Bank of Canada to Cut Rates Tuesday

October 20, 2008

The seventh of eight scheduled Bank of Canada interest rate policy announcements at 13:00 GMT on Tuesday will contain a target rate cut of at least 25 basis points and probably one of a half-percentage point to 2.0%.  In an unscheduled and coordinated move on October 8th, the Bank of Canada was one of seven central banks to cut rates, and the Bank of Canada is the first of them to be holding a follow-up scheduled reduction, so its action and statement of explanation will be combed carefully for clues to what might happen soon among all G7 central banks.

Prior to this month, the Bank of Canada had cut its overnight target rate by 25 basis points each in December and January and by 50 basis points apiece in March and April, but policy was kept steady at meetings held in June, July, and September in deference to above-target inflation.  Canadian real GDP fell 0.8% at a seasonally adjusted annualized rate in 1Q08 and grew just 0.3% saar in 2Q.  Both results were softer than Bank of Canada officials had assumed. The scheduled announcement on September 3rd had been less dovish than assumed, nevertheless, and officials then were not anticipating a return of CPI inflation to 2.0% until after mid-2009. Canada’s latest reported 12-month rates of total inflation are 3.5% on the CPI and 8.1% on the PPI.

The subsequent statement of October 8th was more sanguine about the outlook for inflation, declaring that “below-potential growth in aggregate demand through 2009, combined with a lower profile for commodity prices, will significantly ease inflation pressures in Canada. Inflation expectations remain well anchored.”  An additional follow-through reduction now of fifty basis points from Canada’s overnight target rate would still leave such 75-100 bps above U.S. rates, once the Fed eases later this month. Weakening U.S. data provide critical forward-looking information for Canada, which ships three-fourths of its exports to its southern neighbor.  In that regard, reported declines since the coordinated rate cut in U.S. retail sales and industrial production of 1.2% and 2.8% in September, plus the news of a record one-month deterioration in U.S. consumer confidence, provide more than enough justification for the Bank of Canada to ease again this month, rather than wait until its next policy announcement on December 9th.
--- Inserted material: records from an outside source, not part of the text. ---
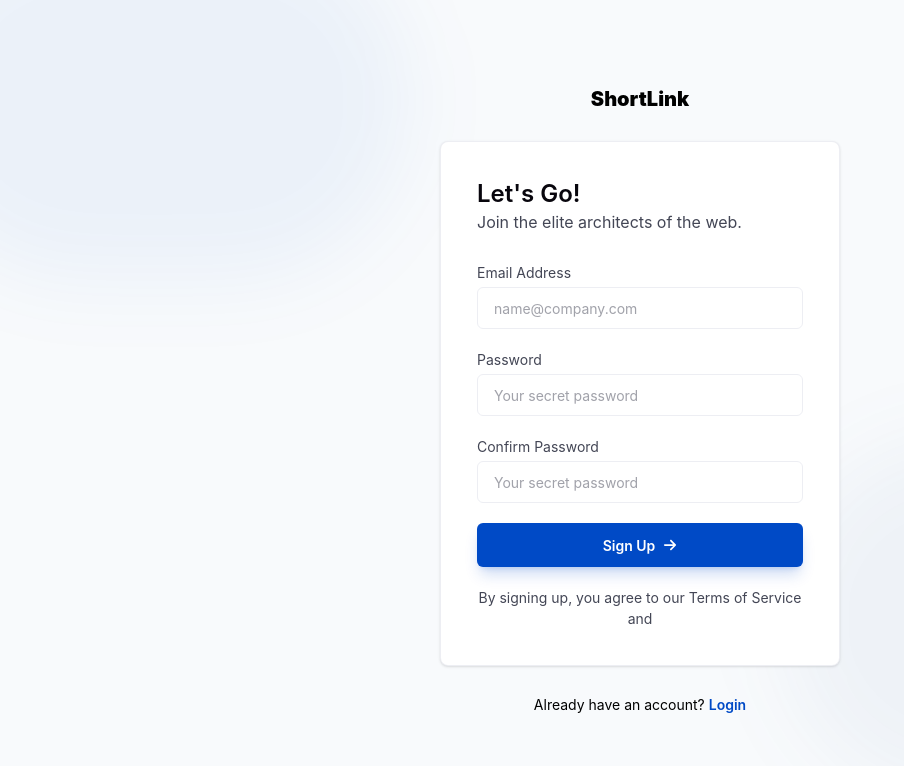
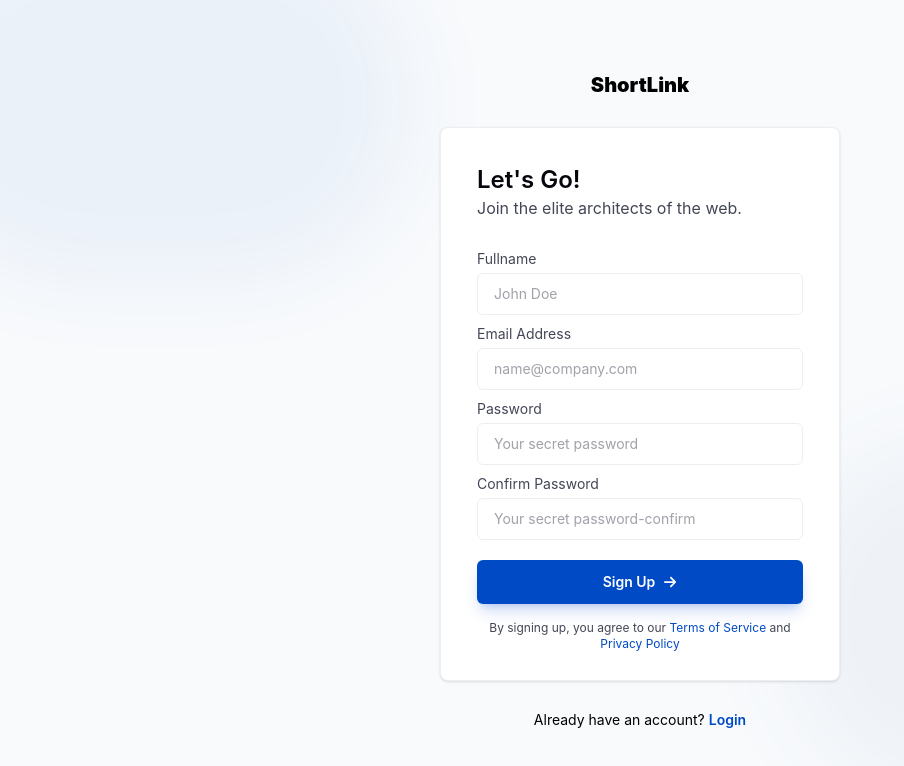
Before and after one commit to bildanjhry/koda-b8-phase3-frontend, a React (Vite) app: page /register in a window 1280 px wide. Shown: the top 766 px of the page, without its empty margins (0-904 px from the left). Built offline with nearby package versions, Linux system fonts and the light colour scheme.

Commit message:
feat: implemnent database transaction through create account

```diff
--- a/src/pages/MyLinks.jsx
+++ b/src/pages/MyLinks.jsx
@@ -69,7 +69,7 @@
     }
 
     return (
-        <div className="pb-10 bg-slate-50 flex flex-col items-center">
+        <div className="pb-10 bg-slate-50 h-screen flex flex-col items-center">
             <div className="flex flex-col w-2xl">
 
                 <header className="flex flex-col gap-7">
@@ -103,7 +103,8 @@
                 </header>
 
                 <main className="flex flex-col gap-5 mt-10 w-full">
-                    {data?.map((item) => (
+
+                    {data.length > 0 ? data?.map((item) => (
                         <div
                          key={item.id}
                          className="flex h-28.5 w-full bg-white shadow-sm rounded-md px-5 ">
@@ -154,7 +155,11 @@
                                 </button>
                             </div>
                         </div>
-                    ))}
+                    )) :
+                    <div className="cent-content w-full h-80">
+                        <h1>Links are <span className="text-(--mute)">Empty</span></h1>
+                    </div>
+                    }
                 </main>
 
                 <footer className="h-20 mt-5 flex justify-between items-center w-full">
--- a/src/pages/Profile.jsx
+++ b/src/pages/Profile.jsx
@@ -50,7 +50,7 @@
 
                             </div>
                             <div className="h-full flex justify-center items-start flex-col ">
-                                <p className="text-(--text-h) font-semibold">Alex Thompson</p>
+                                <p className="text-(--text-h) font-semibold">{session.profile.name}</p>
                                 <p className="text-(--text) text-[14px]">Software Engineer at Digital Flow</p>
                             </div>
                         </section>
--- a/src/pages/auth/Register.jsx
+++ b/src/pages/auth/Register.jsx
@@ -54,7 +54,15 @@
                         <p>Join the elite architects of the web.</p>
                     </header>
 
-                    <main className="flex mt-2 flex-col gap-5 text-[14px]">
+                    <main className="flex mt-2 flex-col gap-2 text-[14px]">
+                        <div className="flex flex-col text-left gap-1">
+                            <label htmlFor="name">Fullname</label>
+                            <input
+                                required
+                                placeholder="John Doe"
+                                className="h-10.5 text-[14px] outline-none pl-4 rounded-md border border-(--border)"
+                                type="text" name="name" id="name" />
+                        </div>
                         <div className="flex flex-col text-left gap-1">
                             <label htmlFor="email">Email Address</label>
                             <input
@@ -75,23 +83,23 @@
                         </div>
                         <div className="flex flex-col text-left gap-1">
                             <div className="flex items-center justify-between">
-                                <label htmlFor="password">Confirm Password</label>
+                                <label htmlFor="password-confirm">Confirm Password</label>
                             </div>
                             <input
                                 required
-                                placeholder="Your secret password"
+                                placeholder="Your secret password-confirm"
                                 className="h-10.5 outline-none pl-4 rounded-md border border-(--border)"
-                                type="password" name="password" id="password" />
+                                type="password" name="password-confirm" id="password-confirm" />
                         </div>
                         <button
                             type="submit"
-                            className="w-full cursor-pointer
+                            className="w-full mt-3 cursor-pointer
                             shadow-button cent-content font-semibold gap-2 h-11 rounded-md bg-(--primary) text-white">
                             <p>Sign Up</p>
                             <FaArrowRight/>
                         </button>
 
-                        <p>By signing up, you agree to our Terms of Service and </p>
+                        <p className="top-2 relative text-xs">By signing up, you agree to our <span className="text-(--primary)">Terms of Service</span> and <span className="text-(--primary)">Privacy Policy</span></p>
 
                     </main>
                 </form>
```
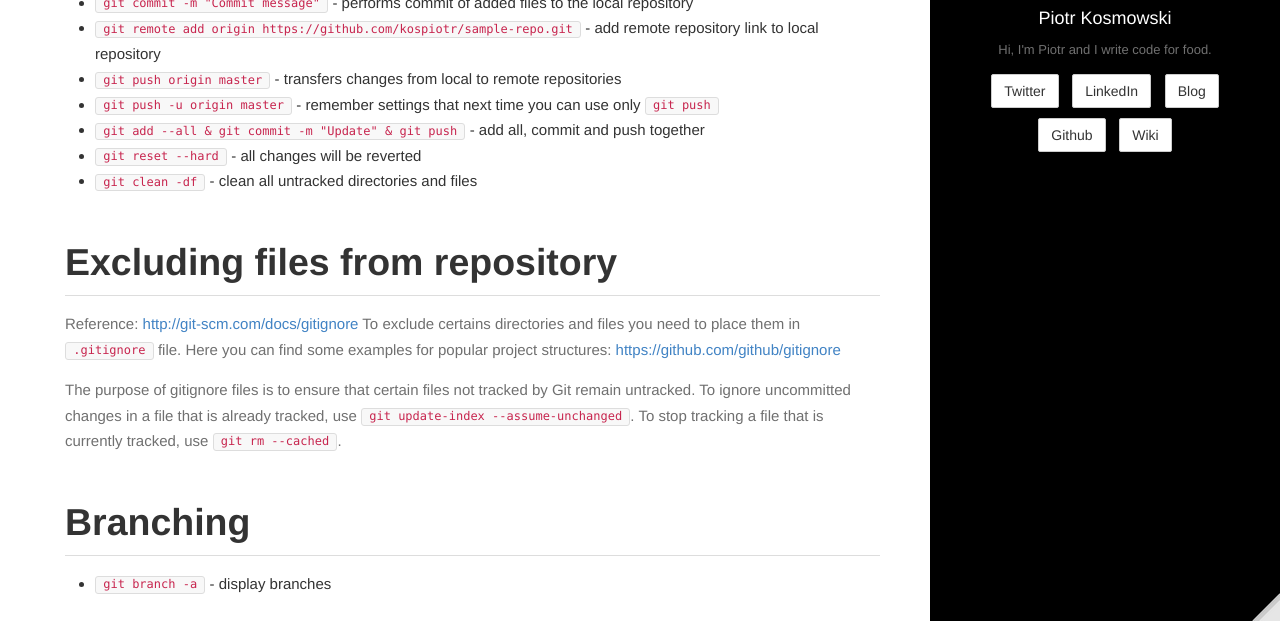
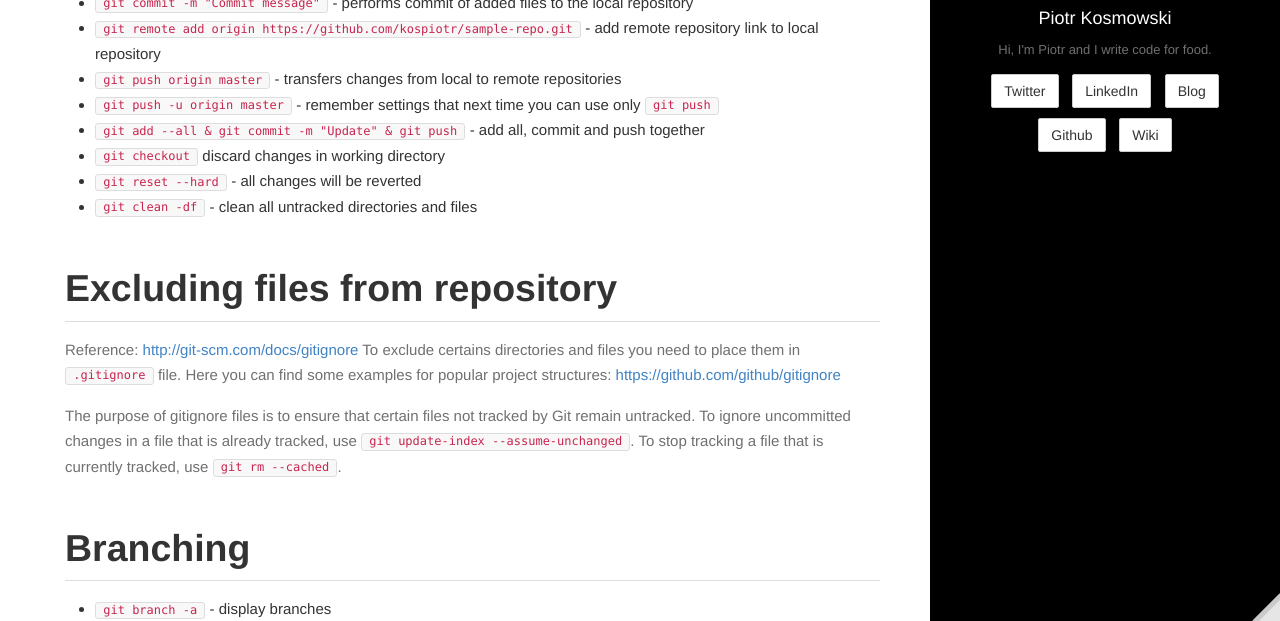
Before and after one commit to kospiotr/kospiotr.github.io, a Jekyll site: the page built from wiki/git.md, in a window 1280 px wide and 900 px high, cut to the strip 279-900 px from the top of the window. Built offline with Jekyll 4.4.1, drawn with Linux system fonts in a browser that asks for light colours; Markdown is read by kramdown in place of the engine named in the settings.

Commit message:
Update git.md

````diff
--- a/wiki/git.md
+++ b/wiki/git.md
@@ -16,6 +16,7 @@ editurl: wiki/git.md
  * ```git push origin master``` - transfers changes from local to remote repositories
  * ```git push -u origin master``` - remember settings that next time you can use only ```git push```
  * ```git add --all & git commit -m "Update" & git push``` - add all, commit and push together
+ * ```git checkout``` discard changes in working directory
  * ```git reset --hard``` - all changes will be reverted
  * ```git clean -df``` - clean all untracked directories and files
 
````
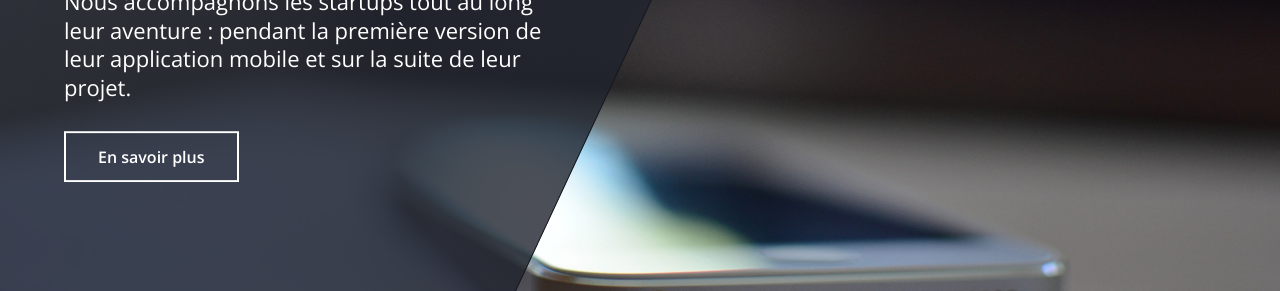
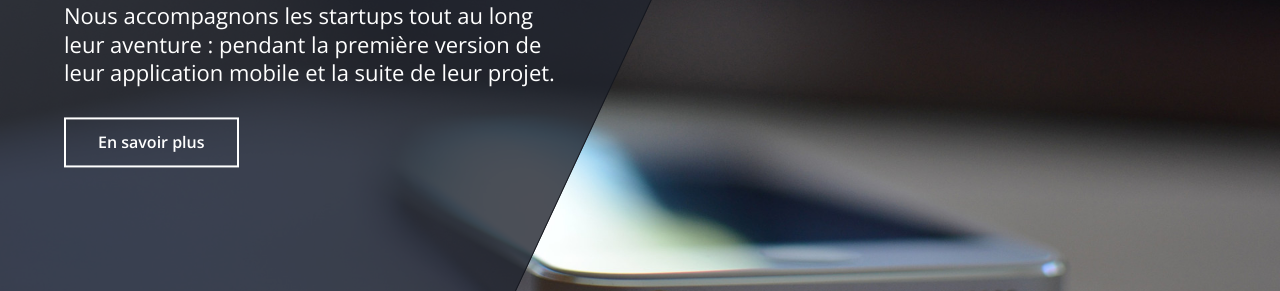
Before and after one commit to Marsaply/marsaply.github.io, a plain HTML site: page index.html in a window 1280 px wide. Shown: the part 375-666 px from the top of the page. Drawn offline with nearby package versions, Linux system fonts and the light colour scheme; files whose address does not match are found by name.

Commit message:
Update index.html

```diff
--- a/index.html
+++ b/index.html
@@ -47,7 +47,7 @@
 				</h1>
 
 				<h2 class="text-intro opacity-0">
-					Nous accompagnons les startups tout au long leur aventure : pendant la première version de leur application mobile et sur la suite de leur projet.
+					Nous accompagnons les startups tout au long leur aventure : pendant la première version de leur application mobile et la suite de leur projet.
 				</h2>
 
 				<nav>
```
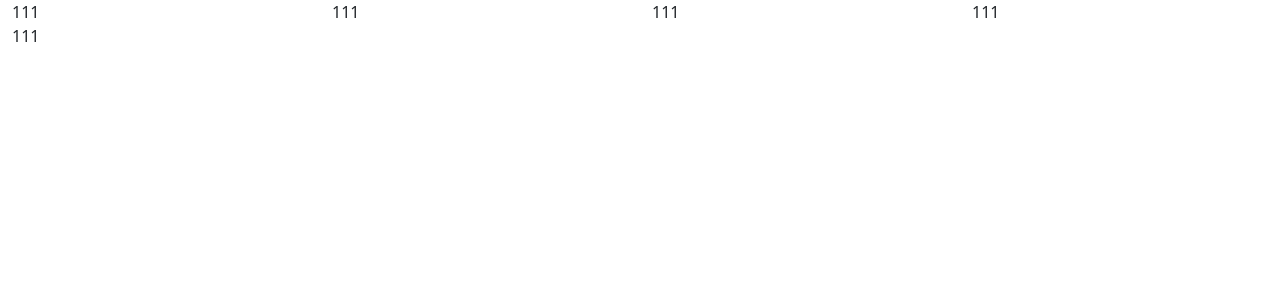
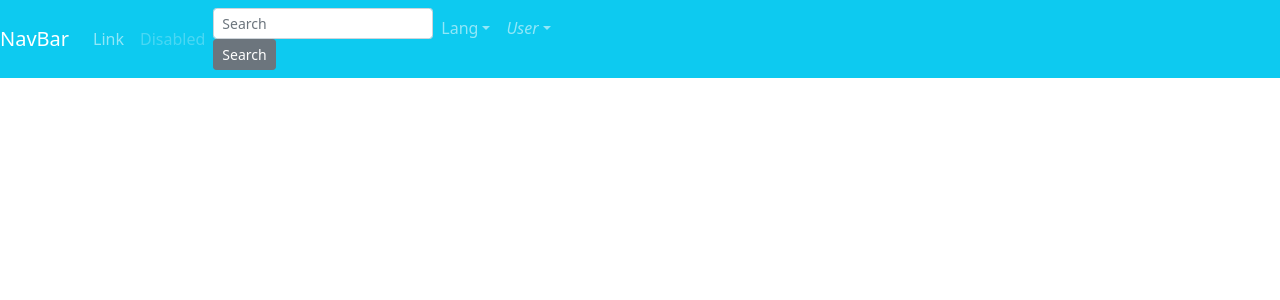
Before and after one commit to coderlfeng/blog-frontend, a Vue app: page /about in a window 1280 px wide. Shown: the top 300 px of the page. Built offline with nearby package versions, Linux system fonts and the light colour scheme.

Commit message:
导航栏

```diff
--- a/src/components/navbar/index.vue
+++ b/src/components/navbar/index.vue
@@ -1,21 +1,50 @@
 <template>
-    <b-container fluid>
-        <b-row>
-            <b-col cols="3">111</b-col>
-            <b-col cols="3">111</b-col>
-            <b-col cols="3">111</b-col>
-            <b-col cols="3">111</b-col>
-            <b-col cols="3">111</b-col>
-        </b-row>
-    </b-container>
+    <b-navbar toggleable="lg" type="dark" variant="info">
+      <b-navbar-brand href="#">NavBar</b-navbar-brand>
+
+      <b-navbar-toggle target="nav-collapse"></b-navbar-toggle>
+
+      <b-collapse id="nav-collapse" is-nav>
+        <b-navbar-nav>
+          <b-nav-item href="#">Link</b-nav-item>
+          <b-nav-item href="#" disabled>Disabled</b-nav-item>
+        </b-navbar-nav>
+
+        <!-- Right aligned nav items -->
+        <b-navbar-nav class="ml-auto">
+          <b-nav-form>
+            <b-form-input
+              size="sm"
+              class="mr-sm-2"
+              placeholder="Search"
+            ></b-form-input>
+            <b-button size="sm" class="my-2 my-sm-0" type="submit"
+              >Search</b-button
+            >
+          </b-nav-form>
+
+          <b-nav-item-dropdown text="Lang" right>
+            <b-dropdown-item href="#">EN</b-dropdown-item>
+            <b-dropdown-item href="#">ES</b-dropdown-item>
+            <b-dropdown-item href="#">RU</b-dropdown-item>
+            <b-dropdown-item href="#">FA</b-dropdown-item>
+          </b-nav-item-dropdown>
+
+          <b-nav-item-dropdown right>
+            <!-- Using 'button-content' slot -->
+            <template v-slot:button-content>
+              <em>User</em>
+            </template>
+            <b-dropdown-item href="#">Profile</b-dropdown-item>
+            <b-dropdown-item href="#">Sign Out</b-dropdown-item>
+          </b-nav-item-dropdown>
+        </b-navbar-nav>
+      </b-collapse>
+    </b-navbar>
 </template>
 
 <script>
-    export default {
-
-    }
+export default {};
 </script>
 
-<style lang="less">
-
-</style>
+<style lang="less"></style>
```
In addition, Canada has reported some worrisome figures of its own. Manufacturing shipments and orders pulled back 3.7% and 1.1% in August.  New motor vehicle sales recorded a third straight decline of 2.3% m/m and were 4.1% lower than a year earlier.  Real non-residential construction fell 1.4% in 3Q08.  Consumer confidence feel from 85.8 in September to 73.9 in 3Q, worst in a generation, despite decent employment growth of 1.1% at an annualized rate in January-September.  Wholesale turnover fell 1.5% in August.

Several other developments since the coordinated rate cut in early October will need to be considered.  During the five calendar weeks between September 12th and Octobere 17th, Canada’s TSE-300 stock index plunged 25%.  Canadian voters elected the third minority government in four years last Tuesday.  Stephen Harper, leader of the Conservative Party and predisposed against a big supplementary fiscal stimulus and deficit spending of any sort, remains prime minister. Like many other central banks, the Bank of Canada has been engaged in activities to keep the Canadian financial system liquid in this period.  Commodity prices have softened, alleviating domestic inflationary pressures but also darkening Canadian growth prospects by depressing the economy’s terms of trade. A final factor and the one most likely to persuade officials to slice rates by only 25 bps if a conservative decision is in fact made is the weakness of the Canadian dollar, which hit an 18-month low of 1.2120 on October 10th.  It had been 13% stronger when Bank of Canada policymakers deliberated in early September and had peaked nearly a year ago at USD/CAD 0.9061 last November 7th.



Comments are closed.